On the other hand, cable internet has some flaws. Neighborhoods share bandwidth (known as a shared connection), so you might see slower speeds during peak times. And while peak times used to be a short window after dinner, we’re all online more than ever. So your workdays, class times, movie nights, and more could be interrupted. It’s like when everyone is trying to use the same on-ramp to the highway — you’ll have to be patient with delays and lags. Download speeds are faster than upload speeds (known as an asymmetrical connection), making it easier to stream videos but difficult to upload videos or email large attachments.
For most people, cable internet will be a better fit than DSL because it can handle things like working or schooling from home, gaming, and telehealth appointments. But there’s something even better available.
Enter: fiber internet, the (current) gold standard in speed and security. It uses fiber-optic cables (really thin strands of glass) to send data faster than standard copper cable. In fact, fiber internet sends data as light signals — so you have full permission to say your internet is as fast as the speed of light.
Plus, fiber internet uses dedicated lines, which mean you benefit from more consistent (and higher) speeds, even if all of your neighbors are online at the same time, too. It also has symmetrical download and upload speeds and is less likely to go down during a power outage because there’s no electricity involved in the lines.
If fiber internet is great for streaming, gaming, schooling, and more — and offers the fastest speeds on the market — are there any negatives? Fiber isn’t available everywhere — yet. That is changing as internet providers expand their options and coverage with the passing of the broadband internet infrastructure bill. If your household has fiber as an internet option, that will always be our recommendation for the highest speeds and best experience.
And since the average American spends about 12 hours a day looking at some type of screen, think how much time having a faster internet connection could save you. That’s a win-win.

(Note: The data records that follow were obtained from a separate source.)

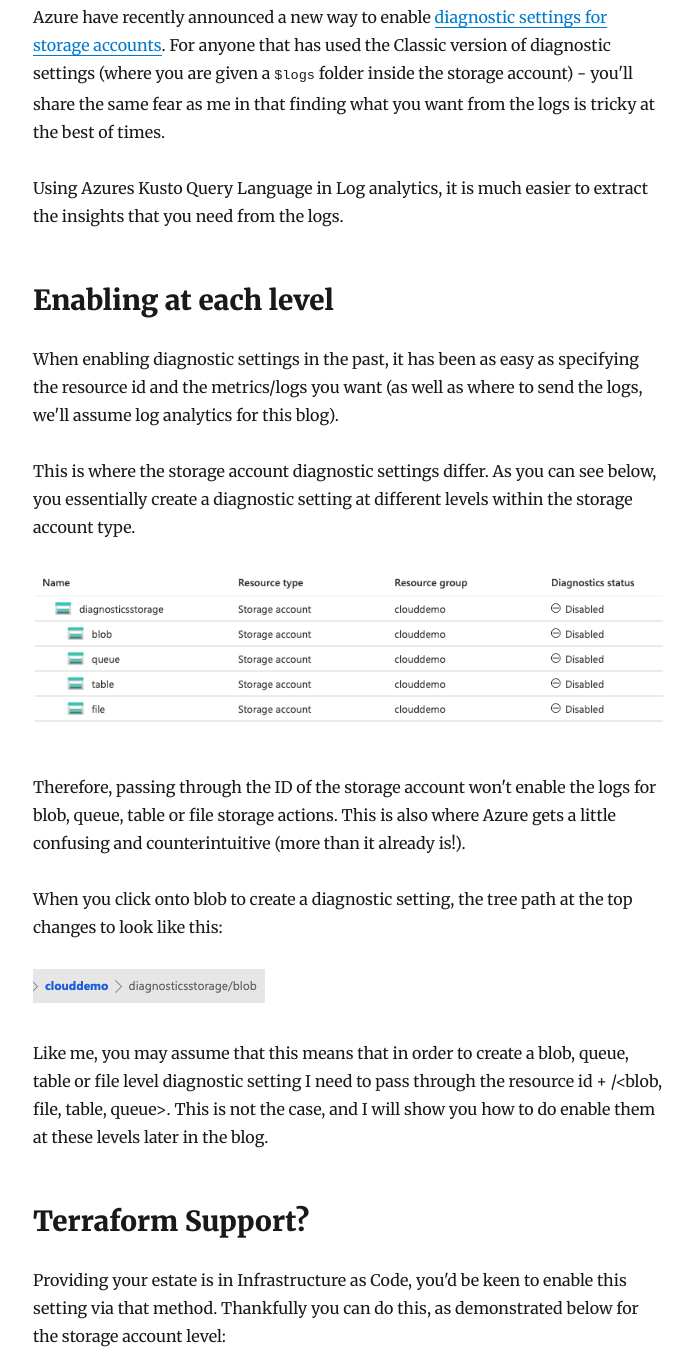
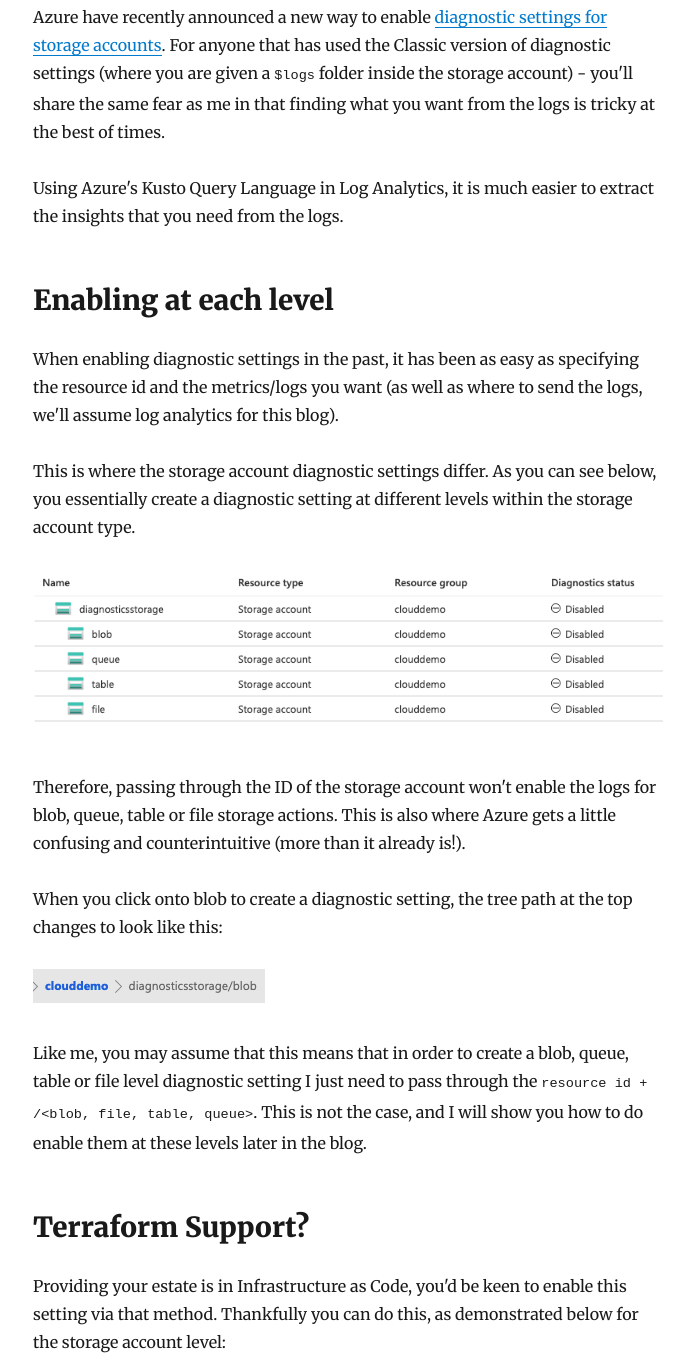
Before and after one commit to HarleyB123/blog.harleybates.co.uk, a Gatsby site: page /azure-storage-diagnostic-settings/ in a window 1280 px wide. Shown: the part 280-1637 px from the top of the page, without its empty margins (292-986 px from the left). Built offline with nearby package versions, Linux system fonts and the light colour scheme; Gatsby itself is replaced by a stand-in of ours; some packages are replaced by stand-ins of ours.

Commit message:
minor changes

````diff
--- a/content/blog/azure-storage-diagnostic-settings/index.md
+++ b/content/blog/azure-storage-diagnostic-settings/index.md
@@ -6,7 +6,7 @@ description: "Enable Azure Diagnostic Settings for Storage Accounts everywhere a
 
 Azure have recently announced a new way to enable [diagnostic settings for storage accounts](https://docs.microsoft.com/en-us/azure/storage/blobs/monitor-blob-storage?tabs=azure-portal). For anyone that has used the Classic version of diagnostic settings (where you are given a ```$logs``` folder inside the storage account) - you'll share the same fear as me in that finding what you want from the logs is tricky at the best of times.
 
-Using Azures Kusto Query Language in Log analytics, it is much easier to extract the insights that you need from the logs.
+Using Azure's Kusto Query Language in Log Analytics, it is much easier to extract the insights that you need from the logs.
 
 ## Enabling at each level
 
@@ -22,7 +22,7 @@ When you click onto blob to create a diagnostic setting, the tree path at the to
 
 ![Blob Tree View](./blobtree.png)
 
-Like me, you may assume that this means that in order to create a blob, queue, table or file level diagnostic setting I need to pass through the resource id + /<blob, file, table, queue>. This is not the case, and I will show you how to do enable them at these levels later in the blog.
+Like me, you may assume that this means that in order to create a blob, queue, table or file level diagnostic setting I just need to pass through the ```resource id + /<blob, file, table, queue>```. This is not the case, and I will show you how to do enable them at these levels later in the blog.
 
 ## Terraform Support?
 
````
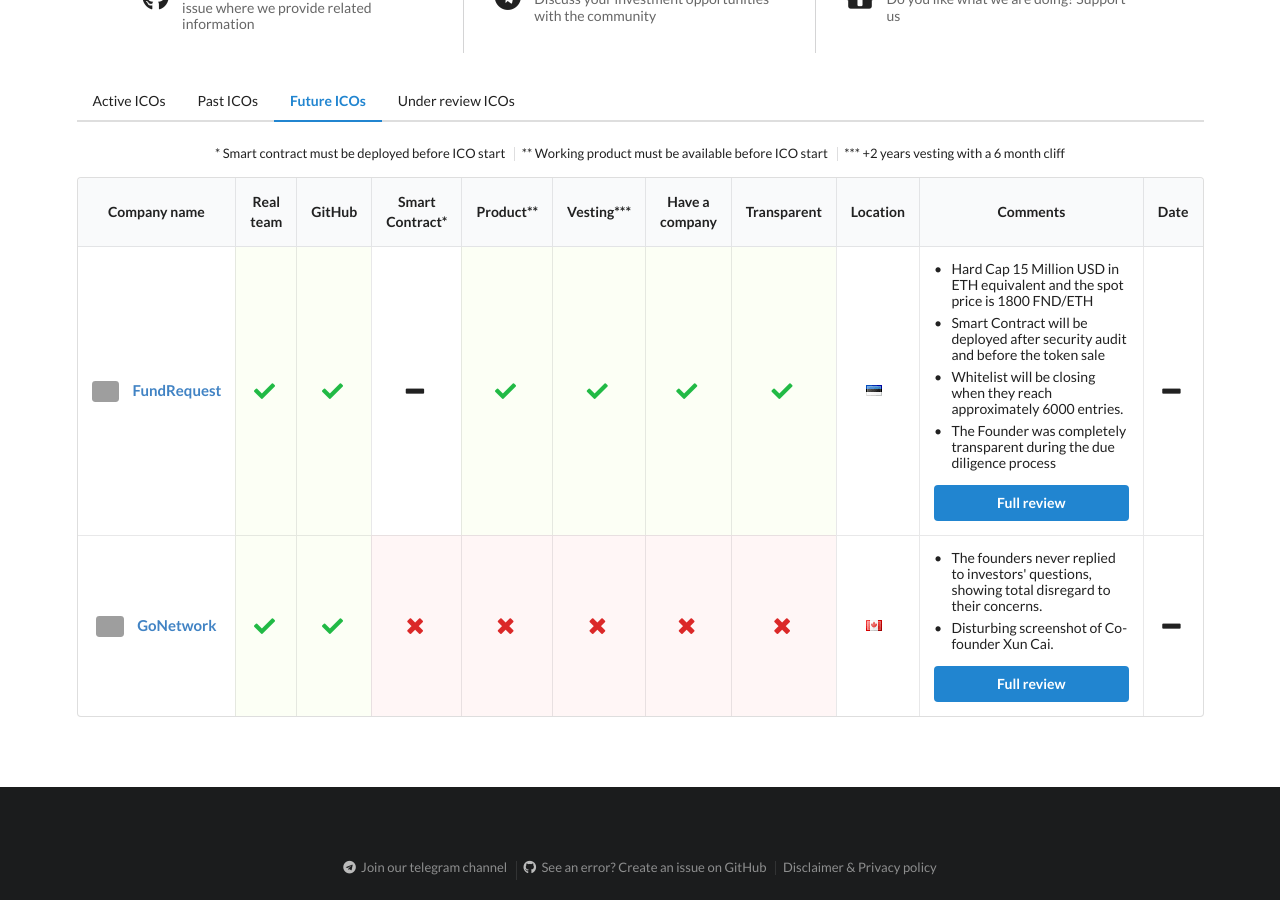
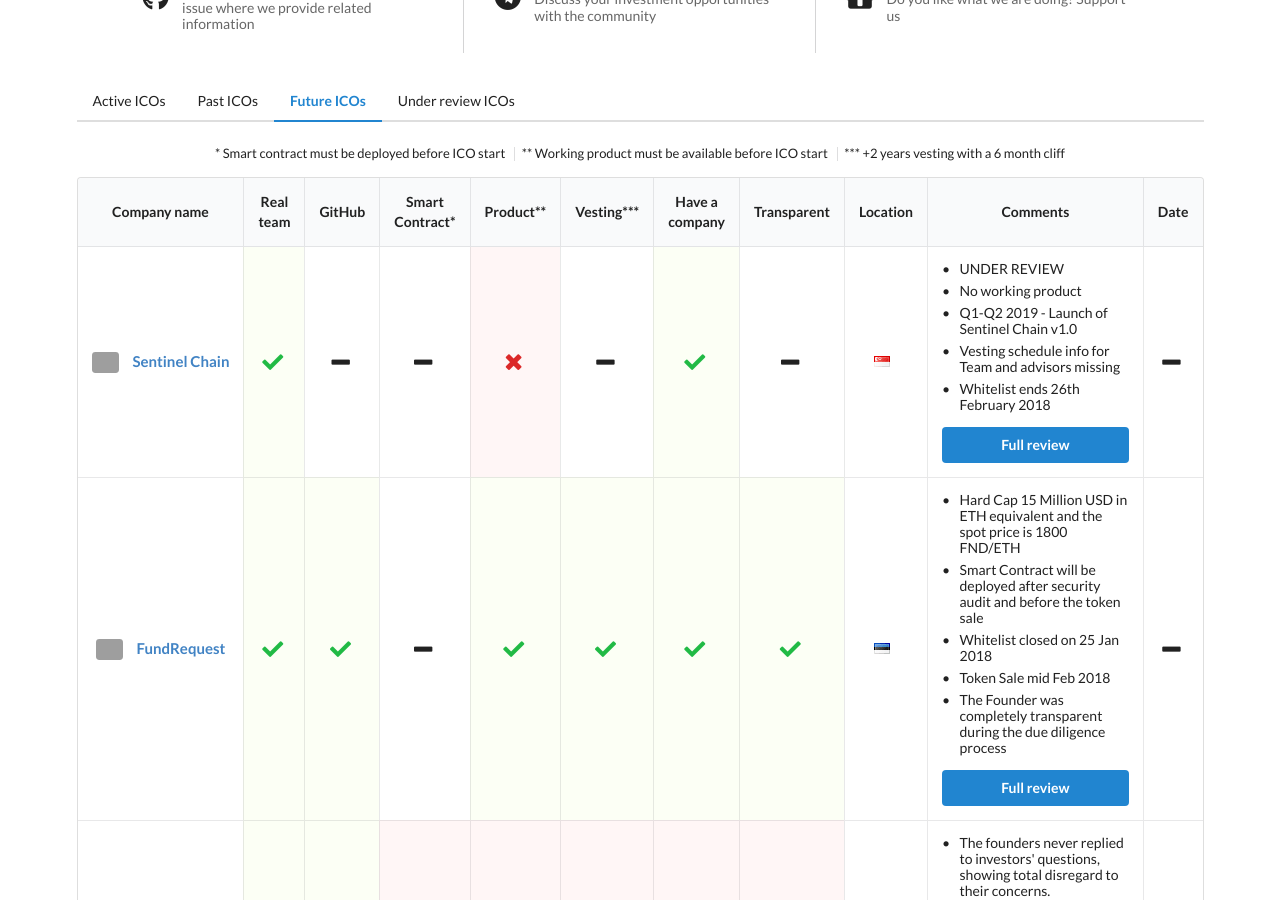
Before and after one commit to ico-check/ico-check, a Jekyll site: the page built from future.md, in a window 1280 px wide and 900 px high, scrolled down 315 px. Built offline with Jekyll 4.4.1, drawn with Linux system fonts in a browser that asks for light colours; nearby versions of some CDN libraries; grey boxes are pictures that could not be loaded.

Commit message:
35-sentinelchain-ico-check
Added Sentinel Chain ICO and Updated FundRequest comments

```diff
--- a/_data/future-icos.yml
+++ b/_data/future-icos.yml
@@ -1,3 +1,25 @@
+- name: Sentinel Chain
+  image: https://i.imgur.com/edGEqYY.png
+  url: https://sentinel-chain.org/
+  real_team: true
+  github:
+  smart_contract:
+  product: false
+  min_vesting:
+  have_company: true
+  transparent:
+  location: Singapore
+  comments:
+    - content: UNDER REVIEW
+    - content: No working product
+    - content: Q1-Q2 2019 - Launch of Sentinel Chain v1.0
+    - content: Vesting schedule info for Team and advisors missing
+    - content: Whitelist ends 26th February 2018
+  ico_start_date: 2018-03-01T11:00:00Z
+  ico_end_date:
+  safe:
+  issue_url: https://github.com/ico-check/ico-check/issues/49
+
 - name: FundRequest
   image: https://i.imgur.com/jNolXfq.png
   url: https://register.fundrequest.io/
@@ -12,9 +34,10 @@
   comments:
     - content: Hard Cap 15 Million USD in ETH equivalent and the spot price is 1800 FND/ETH
     - content: Smart Contract will be deployed after security audit and before the token sale
-    - content: Whitelist will be closing when they reach approximately 6000 entries.
+    - content: Whitelist closed on 25 Jan 2018
+    - content: Token Sale mid Feb 2018
     - content: The Founder was completely transparent during the due diligence process
-  ico_start_date:
+  ico_start_date: 2018-02-14T11:00:00Z
   ico_end_date:
   safe: true
   issue_url: https://github.com/ico-check/ico-check/issues/45
```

If you live in a more densely-populated area where fiber internet is available, that’s most likely the right connection for your household. But if screen time isn’t a big part of your life or logging on is something you do occasionally, you also have options like cable or DSL internet.
Whatever internet connection is right for you, EarthLink can help you find it. Learn more about home internet options today or get in touch with one of our Internet Experts at 8663833080.